Shut down the VM, and on the host run sudo virsh edit [VM name]

I’ll get an example from my setup in a minute.



Thank you


Actually, before you run the virsh command, lets set and check a couple things in the VM settings in Virtual Machine Manager.

Under CPUs, allocate 4, then under Topology check the box and do 1 socket, 2 cores, 2 threads.

Under Overview does it say the Firmware is ‘UEFI…’, and the Chipset ‘Q35’?


Firmware - Bios

Chipset i440FX


Setting up a new VM with those settings you’ve recommended.


You’re going to need those changed to UEFI and Q35. The only (easy) way that I know of is deleting the VM and making it again, but on the very last step check the box to make additional changes. You probably can do in in the xml, but I don’t really know if it will work properly.

You can add the VM image as your storage instead of making a new one.

Then just do the CPU stuff, and I’ll get the example pinning and hiding from my setup in a bit.


One big one for Intel CPUs is adding nopti to your /etc/default/grub

It’s a tradeoff between security and performance, but it’s noticeable with NVMe SSDs on Intel when used in passthrough.

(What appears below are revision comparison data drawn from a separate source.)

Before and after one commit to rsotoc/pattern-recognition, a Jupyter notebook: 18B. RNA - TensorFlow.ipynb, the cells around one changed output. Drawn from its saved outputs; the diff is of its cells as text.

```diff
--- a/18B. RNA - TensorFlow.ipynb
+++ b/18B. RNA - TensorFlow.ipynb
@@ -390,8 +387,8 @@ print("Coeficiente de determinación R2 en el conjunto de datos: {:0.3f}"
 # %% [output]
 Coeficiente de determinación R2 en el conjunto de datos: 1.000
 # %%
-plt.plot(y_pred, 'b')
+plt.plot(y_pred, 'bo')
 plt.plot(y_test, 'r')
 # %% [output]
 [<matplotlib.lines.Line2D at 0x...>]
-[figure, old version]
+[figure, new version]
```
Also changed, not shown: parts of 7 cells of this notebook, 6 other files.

Alright, so when you do virsh edit [vm name] you’ll see the xml config for you VM.

This is vi or vim, which I am definitely not an expert with. Basically you need to enter insert mode by pressing i. You press esc to exit insert mode. You press :wq to save and exit virsh.

Under the line <vcpu placement='static'>4</vcpu>, copy/paste this:

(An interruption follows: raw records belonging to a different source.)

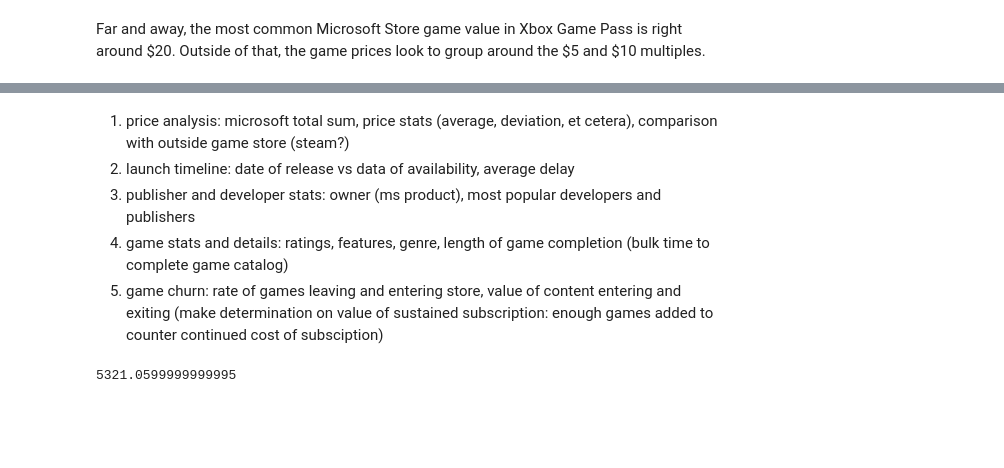
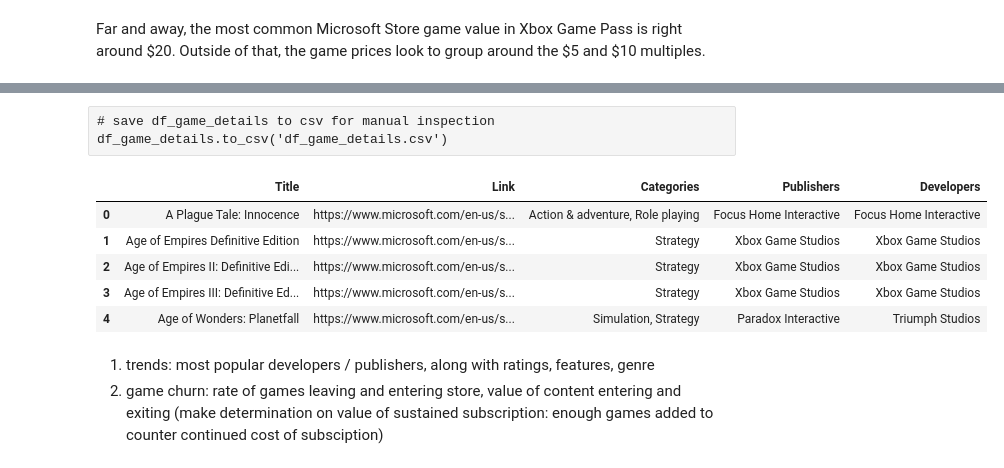
Before and after one commit to parkernisbet/xbox-game-pass, a Jupyter notebook: Xbox Game Pass.ipynb, the cells around one changed output, grey strips where cells are left out. Drawn from its saved outputs; the diff is of its cells as text; code cells hidden in the pictures; blank space fills up the shorter version.

```diff
--- a/Xbox Game Pass.ipynb
+++ b/Xbox Game Pass.ipynb
@@ -169,10 +339,17 @@ Note that this section and onwards will only cover PC games as it vastly simplif
+# %% [raw]
+# save df_game_details to csv for manual inspection
+df_game_details.to_csv('df_game_details.csv')
+# %%
+# import cleaned df_game_details_clean
+df_game_details_clean = pd.read_csv('df_game_details_clean.csv').drop(columns = 'Unnamed: 0')
+df_game_details_clean.head()
+# %% [output]
+|  | Title | Link | Categories | Publishers | Developers |
+| 0 | A Plague Tale: Innocence | https://www.microsoft.com/en-us/s... | Action & adventure, Role playing | Focus Home Interactive | Focus Home Interactive |
+| 1 | Age of Empires Definitive Edition | https://www.microsoft.com/en-us/s... | Strategy | Xbox Game Studios | Xbox Game Studios |
+| 2 | Age of Empires II: Definitive Edi... | https://www.microsoft.com/en-us/s... | Strategy | Xbox Game Studios | Xbox Game Studios |
+| 3 | Age of Empires III: Definitive Ed... | https://www.microsoft.com/en-us/s... | Strategy | Xbox Game Studios | Xbox Game Studios |
+| 4 | Age of Wonders: Planetfall | https://www.microsoft.com/en-us/s... | Simulation, Strategy | Paradox Interactive | Triumph Studios |
 # %% [markdown]
-1. price analysis: microsoft total sum, price stats (average, deviation, et cetera), comparison with outside game store (steam?)
-2. launch timeline: date of release vs data of availability, average delay
-3. publisher and developer stats: owner (ms product), most popular developers and publishers
-4. game stats and details: ratings, features, genre, length of game completion (bulk time to complete game catalog)
-5. game churn: rate of games leaving and entering store, value of content entering and exiting (make determination on value of sustained subscription: enough games added to counter continued cost of subsciption)
+1. trends: most popular developers / publishers, along with ratings, features, genre
+2. game churn: rate of games leaving and entering store, value of content entering and exiting (make determination on value of sustained subscription: enough games added to counter continued cost of subsciption)
-# %%
-df_game_list_clean.ListPrice[df_game_list_clean.Platform.isin(['PC', 'Both'])].sum()
-# %% [output]
-5321.0599999999995
```
Also changed, not shown: parts of 27 cells of this notebook, 5 other files.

    <vcpupin vcpu='0' cpuset='2'/>
    <vcpupin vcpu='1' cpuset='3'/>
    <vcpupin vcpu='2' cpuset='6'/>
    <vcpupin vcpu='3' cpuset='7'/>

This may change based on what CPU you have. Mine is 4 core, 8 thread, so I give the VM two physical cores and their corresponding threads.

Then, for the hiding part, under features you should see a couple lines for acpi and apic. Under those add this:

      <hidden state='on'/>

You can also delete anything related to ‘hyperv’ and anything else that looks like it’s related to virtual machine stuff. The spot where you put in the above section has a hyperv section. Just delete that. There’s also a timer in the clock section that needs to be removed.

Also, back in the VM setup in Virtual Machine Manager under CPUs, make sure you have the model set to ‘host-passthrough’. You’ll probably have to type that in.

That should give you a good start. Any other questions just ask.


I came across these ‘virtio’ driver for windows. Would you recommend using them or just leaving them alone?


You can try it. You need to get the virtio driver image and add it to the VM as a CDROM. You’d use it for the main storage image that you install Windows to, so you’d have to set the bus as virtio before installing Windows and use the drivers at install time.

Speed is “supposed” to be better with virtio, but I just used SATA and left it. I didn’t notice any difference.